Independent school equity research has focused primarily on diversity leaders’ experiences and perspectives of effective diversity leadership for educational equity at independent schools. Aiming to build on those findings, this research sought to understand effective diversity leadership from the perspective and experience of school heads.
This study yielded five conclusions about successful equity programs in independent schools. First, change in independent schools starts with the head of school. Second, heads had to acknowledge that meaningful diversity, equity, and inclusion (DEI) work takes time, innovation, and problem-solving. Third, successful equity programs focused on community education and outreach, rather than making change through blunt force. Fourth, heads helped make change by reframing barriers to equity as opportunities.

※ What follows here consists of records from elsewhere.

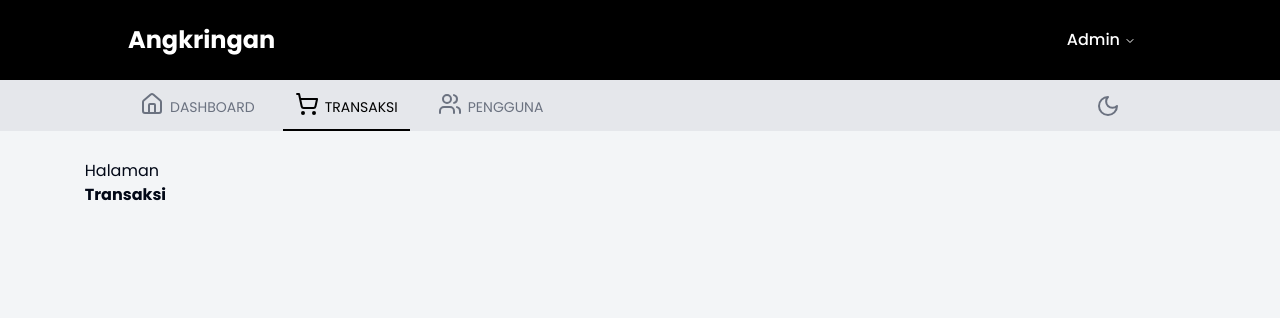
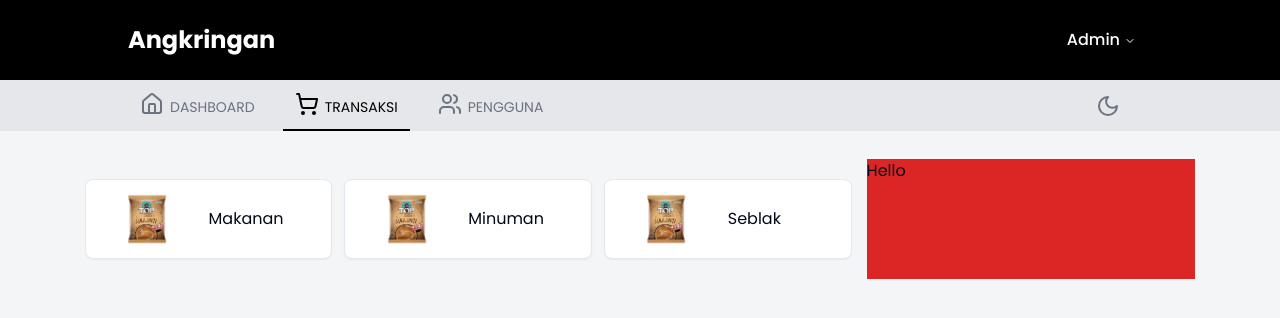
Before and after one commit to rifkyhilman/Angkringan-client, a React (Vite) app: page /transaction in a window 1280 px wide. Shown: the top 318 px of the page. Built offline with nearby package versions, Linux system fonts and the light colour scheme.

Commit message:
:lipstick: New UI categories slider
new UI categories slider

```diff
--- /dev/null
+++ b/src/components/CategorySlider.jsx
@@ -0,0 +1,39 @@
+import { Card } from "@/components/ui/card"
+import Kopi from "../assets/img/products/kopi_aren.png"
+
+const CategorySlider = () => {
+    const DataKategori = [
+        {
+            name: "makanan",
+            pathImg: ""
+        },
+        {
+            name: "minuman",
+            pathImg: ""
+        },
+        {
+            name: "seblak",
+            pathImg: ""
+        }
+    ]
+
+    return (
+        <div className="flex gap-3 overflow-x-auto no-scrollbar">
+            {DataKategori.map(data => {
+                return (
+                    <Card className="my-5 p-0 h-[5rem] w-full" key={data.name}>
+                         <div className="grid grid-cols-2 h-full items-center">
+                             <div className="mx-auto">
+                                 <img src={Kopi} className="w-[60px] h-[60px]" alt="Kopi-aren-top"/>
+                             </div>
+                             <div className="capitalize">{data.name}</div>
+                         </div>
+                     </Card>
+                )}
+            )}
+        </div>
+
+    )
+}
+
+export default CategorySlider;
--- a/src/pages/TransactionPage.jsx
+++ b/src/pages/TransactionPage.jsx
@@ -1,11 +1,13 @@
+import CategorySlider from "@/components/CategorySlider";
+
 const TransactionPage = () => {
     return (
-        <div className="container mx-auto">
-            <section className="mt-3">
-                <p>Halaman</p>
-                <h1 className="font-bold">
-                    Transaksi
-                </h1>
+        <div className="container mx-auto flex gap-[15px]">
+            <section className="mt-3 w-[70%]">
+                <CategorySlider/>
+            </section>
+            <section className="mt-3 w-[30%] bg-red-600">
+                <h1>Hello</h1>
             </section>
         </div>
     )
```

Last, transformational leadership practices that invited in multiple stakeholders were necessary for heads to successfully implement change school-wide.
Six main recommendations were identified for current and future heads interested in pursuing equity work at independent schools.
A summary of the findings as reported in the researchers' dissertation follows. The summary was prepared by Margaret Anne Rowe, NAIS research analyst. Click here to read the entire study.